Cardinal Walter Kasper was supposed to take part in Pope Benedict XVI's four-day trip to Great Britain but pulled out at the last minute, citing health problems. The decision came, though, just after his outlandish comments comparing England to a Third World country were printed in an interview with German magazine Focus, suggesting that he may have been disallowed by the Vatican from travelling with the entourage.
"England is a secularised, pluralistic country these days. […] An aggressive neo-atheism has spread,” said the German-born cardinal, who is a leading figure on inter-Christian dialogue in the Vatican. He also commented on racial diversity in Britain, saying "when you land at Heathrow airport, you sometimes think you might have landed in a Third World country".
The Vatican immediately tried to patch over the comments by suggesting that his meaning had been misinterpreted. But in the UK, where the pope’s visit faces widespread public opposition, the cardinal’s comments worsened the outlook for Benedict XVI’s tour, due to start on Thursday. Anti-pope demonstrations are planned throughout Britain.

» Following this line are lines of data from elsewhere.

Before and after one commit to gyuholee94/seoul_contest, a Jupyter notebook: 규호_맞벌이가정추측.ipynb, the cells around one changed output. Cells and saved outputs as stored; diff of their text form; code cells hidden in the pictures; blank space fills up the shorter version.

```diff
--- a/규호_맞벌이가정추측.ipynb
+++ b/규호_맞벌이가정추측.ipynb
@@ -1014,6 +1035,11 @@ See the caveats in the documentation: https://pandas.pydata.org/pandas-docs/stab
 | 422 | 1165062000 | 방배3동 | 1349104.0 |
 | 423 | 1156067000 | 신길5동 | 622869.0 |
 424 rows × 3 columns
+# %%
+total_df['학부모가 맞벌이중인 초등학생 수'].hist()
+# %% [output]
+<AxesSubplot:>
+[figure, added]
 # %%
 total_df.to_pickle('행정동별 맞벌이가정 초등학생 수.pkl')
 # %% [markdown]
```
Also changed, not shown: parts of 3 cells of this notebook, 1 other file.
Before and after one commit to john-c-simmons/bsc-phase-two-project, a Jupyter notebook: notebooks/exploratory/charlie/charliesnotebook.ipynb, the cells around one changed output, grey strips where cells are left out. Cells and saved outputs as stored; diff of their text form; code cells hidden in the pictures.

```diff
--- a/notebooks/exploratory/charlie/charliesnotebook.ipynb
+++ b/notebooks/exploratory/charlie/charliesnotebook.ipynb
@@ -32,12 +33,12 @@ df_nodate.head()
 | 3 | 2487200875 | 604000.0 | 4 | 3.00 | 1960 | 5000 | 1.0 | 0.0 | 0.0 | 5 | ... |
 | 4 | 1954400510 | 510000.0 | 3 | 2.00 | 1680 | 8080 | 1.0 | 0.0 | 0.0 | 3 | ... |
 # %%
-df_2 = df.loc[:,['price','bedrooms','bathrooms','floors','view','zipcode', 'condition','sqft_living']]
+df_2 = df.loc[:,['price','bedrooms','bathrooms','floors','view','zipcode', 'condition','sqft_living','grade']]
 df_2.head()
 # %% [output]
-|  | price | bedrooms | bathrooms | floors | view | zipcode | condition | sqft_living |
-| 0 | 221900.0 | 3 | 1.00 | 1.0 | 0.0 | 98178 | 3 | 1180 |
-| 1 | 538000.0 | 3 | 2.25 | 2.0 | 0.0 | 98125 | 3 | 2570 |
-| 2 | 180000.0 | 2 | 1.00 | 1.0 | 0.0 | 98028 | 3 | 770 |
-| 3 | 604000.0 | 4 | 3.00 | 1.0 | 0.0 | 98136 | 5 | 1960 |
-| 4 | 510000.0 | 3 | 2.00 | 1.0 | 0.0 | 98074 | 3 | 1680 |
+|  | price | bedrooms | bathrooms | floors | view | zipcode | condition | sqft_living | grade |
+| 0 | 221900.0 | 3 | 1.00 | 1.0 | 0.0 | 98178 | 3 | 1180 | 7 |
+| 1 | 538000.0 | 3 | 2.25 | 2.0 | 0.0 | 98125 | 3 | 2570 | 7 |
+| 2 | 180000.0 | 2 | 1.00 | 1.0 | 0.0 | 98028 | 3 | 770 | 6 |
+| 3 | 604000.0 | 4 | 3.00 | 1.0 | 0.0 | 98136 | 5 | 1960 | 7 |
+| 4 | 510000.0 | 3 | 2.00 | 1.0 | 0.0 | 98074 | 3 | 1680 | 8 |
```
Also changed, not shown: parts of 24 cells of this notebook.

Andrew Copson, chief executive of the British Humanist Association, told France24.com: “Unlike the Holy See, the UK is a full signatory to international conventions such as the European Convention on Human Rights, so we don’t need any lectures from this cardinal. The decline of the power of the church in the UK is not discrimination against the church, it is in fact a loss of privilege to the church which prevents the discrimination of others.”
Copson will speak at a public demonstration in London on Saturday scheduled to coincide with the pope’s appearance in the capital. The event is being promoted on a Facebook group
which already has almost 10,000 members.
In another blow to the visit, more than 50 leading public figures including humorist Stephen Fry and science writer Richard Dawkins signed an open letter to the Guardian newspaper
on Wednesday, arguing that the pope did not merit the “honour” of a UK state visit. “The state and organisation of which [the pope] is head has been responsible for: opposing the distribution of condoms and so increasing large families in poor countries and the spread of Aids; promoting segregated education; denying abortion to even the most vulnerable women; opposing equal rights for lesbians, gay, bisexual and transgender people; and failing to address the many cases of abuse of children within its own organisation”.
The pope’s visit will cost UK taxpayers some 12 million pounds plus one million in police security. It is only the second visit to Britain by a pope since English king Henry VIII broke with the Church of Rome in 1534. The trip comes at a difficult time between the Anglican and Catholic churches, after the latter made it easier for disaffected Anglican priests to defect.
Public opinion of the Catholic Church is at a particularly low point due to disgust over a series of paedophile scandals around the world. Victims of abuse by Catholic priests urged the Vatican to turn in suspected offenders to the police on the occasion of the pope’s visit, and also plan to take to the streets in protest of the pope’s visit.